  • Burnt tiger hair can allegedly drive away centipedes.
  • Mixing the brain of a tiger with oil and rubbing the mixture on your body is an alleged cure for both laziness and acne.
  • Rolling the eyeballs into pills is an alleged remedy for convulsions.
  • The whiskers are used to cure toothaches.
  • One will allegedly possess courage and shall be protected from sudden fright by wearing a tiger’s claw as a piece of jewellery or carrying one in a pocket.
  • Strength, cunning, and courage can allegedly be obtained by consuming a tiger’s heart.
  • Floating ribs of a tiger are considered a good luck talisman.
  • The tiger’s penis is said to be an aphrodisiac.
  • Small bones in a tiger’s feet tied to a child’s wrists are said to be a sure cure for convulsions.

Population estimate

The global wild tiger population is estimated at anywhere between 3,062 and 3,948 individuals.

The World Wide Fund for Nature estimates the tiger population at 3,200. 

The exact number of wild tigers is unknown, as many estimates are outdated or come from educated guesses. Few estimates are considered reliable, coming from comprehensive scientific censuses.

The table shows estimates per country according to IUCN and range country governments:

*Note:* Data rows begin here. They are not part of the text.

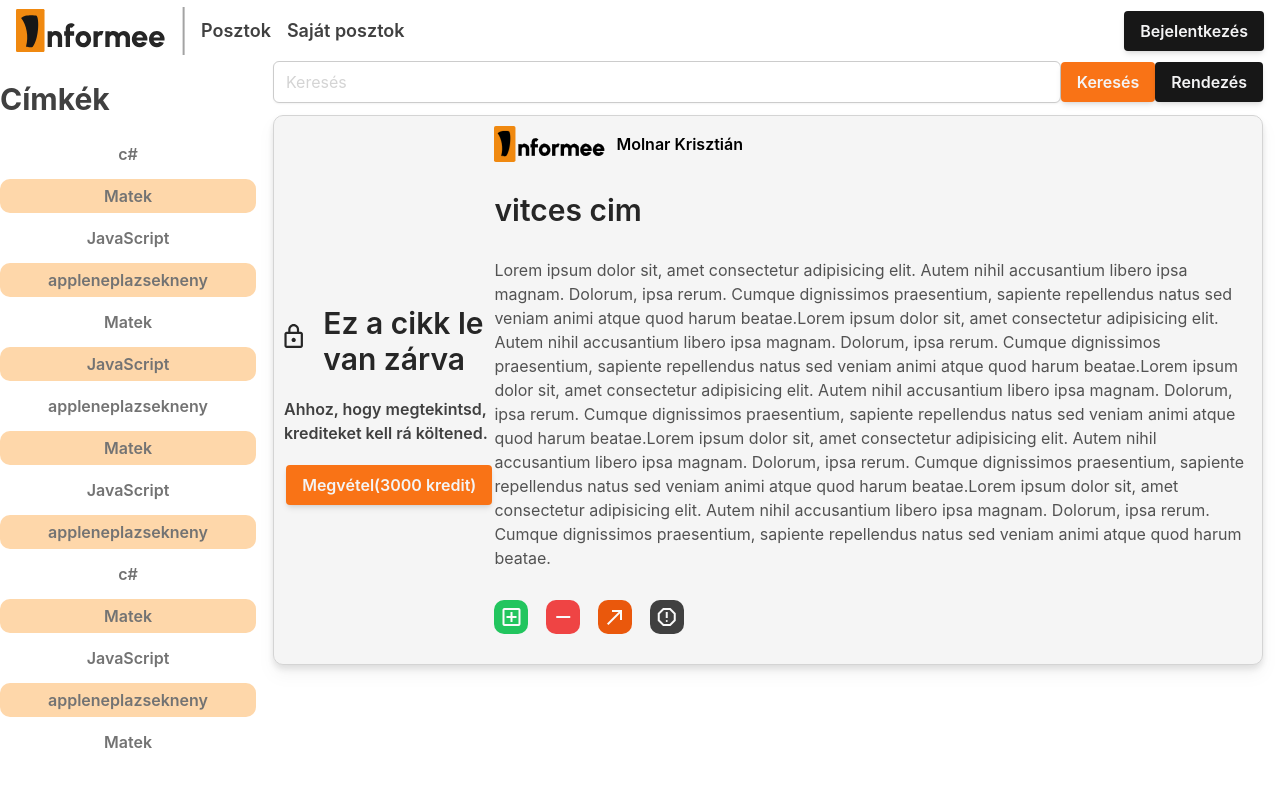
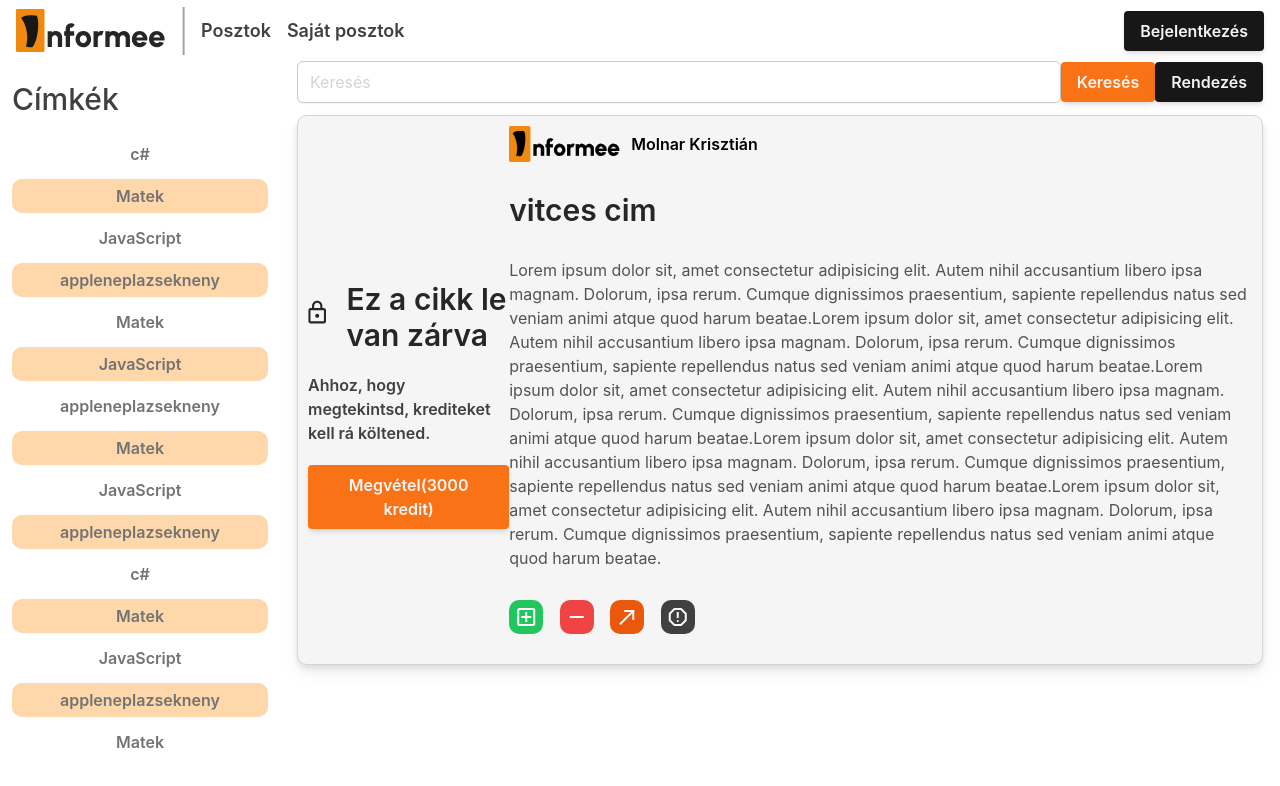
Before and after one commit to WR0NGTH3HU4/Informee, a Vue app: page /posztok in a window 1280 px wide. Shown: the top 786 px of the page. Built offline with nearby package versions, Linux system fonts and the light colour scheme; what tailwindcss-animated would draw is missing.

Commit message:
sidebar bugfix

```diff
--- a/src/components/Sidebar.vue
+++ b/src/components/Sidebar.vue
@@ -22,7 +22,7 @@
     ]);
 </script>
 <template>
-    <div class="sidebar">
+    <div class="sidebar mx-3">
         <h3>Címkék</h3>
         <div class="tags">
             <div v-for="tag in Tags " class="tag">
@@ -37,7 +37,7 @@
         width: 20%;
     }
     h3{
-        @apply w-full self-start text-3xl text-neutral-700 font-bold;
+        @apply w-full self-start text-3xl text-neutral-700 font-medium;
         margin: 20px 0px;
     }
     .tag{
```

Country Estimate
Bangladesh Bangladesh 440
Bhutan Bhutan 75
Cambodia Cambodia 20
China China 45
India India 1,706
Indonesia Indonesia 325
Laos Laos 17
Malaysia Malaysia 500
Myanmar Myanmar 85
Nepal Nepal 155
North Korea North Korea n/a
Russia Russia 360
Thailand Thailand 200
Vietnam Vietnam 20
Total 3,948


Save the Tigers, YOU can make a difference!

Join us as ONE VOICE to:

Reduce demand for illegal wildlife parts and products by encouraging others to ask questions and get the facts before buying any wildlife or plant product.

Push governments to protect threatened animal populations by increasing law enforcement, imposing strict deterrents, reducing demand for endangered species products.

Speak up on behalf of those on the frontlines being threatened by armed poachers so they are properly equipped, trained and compensated.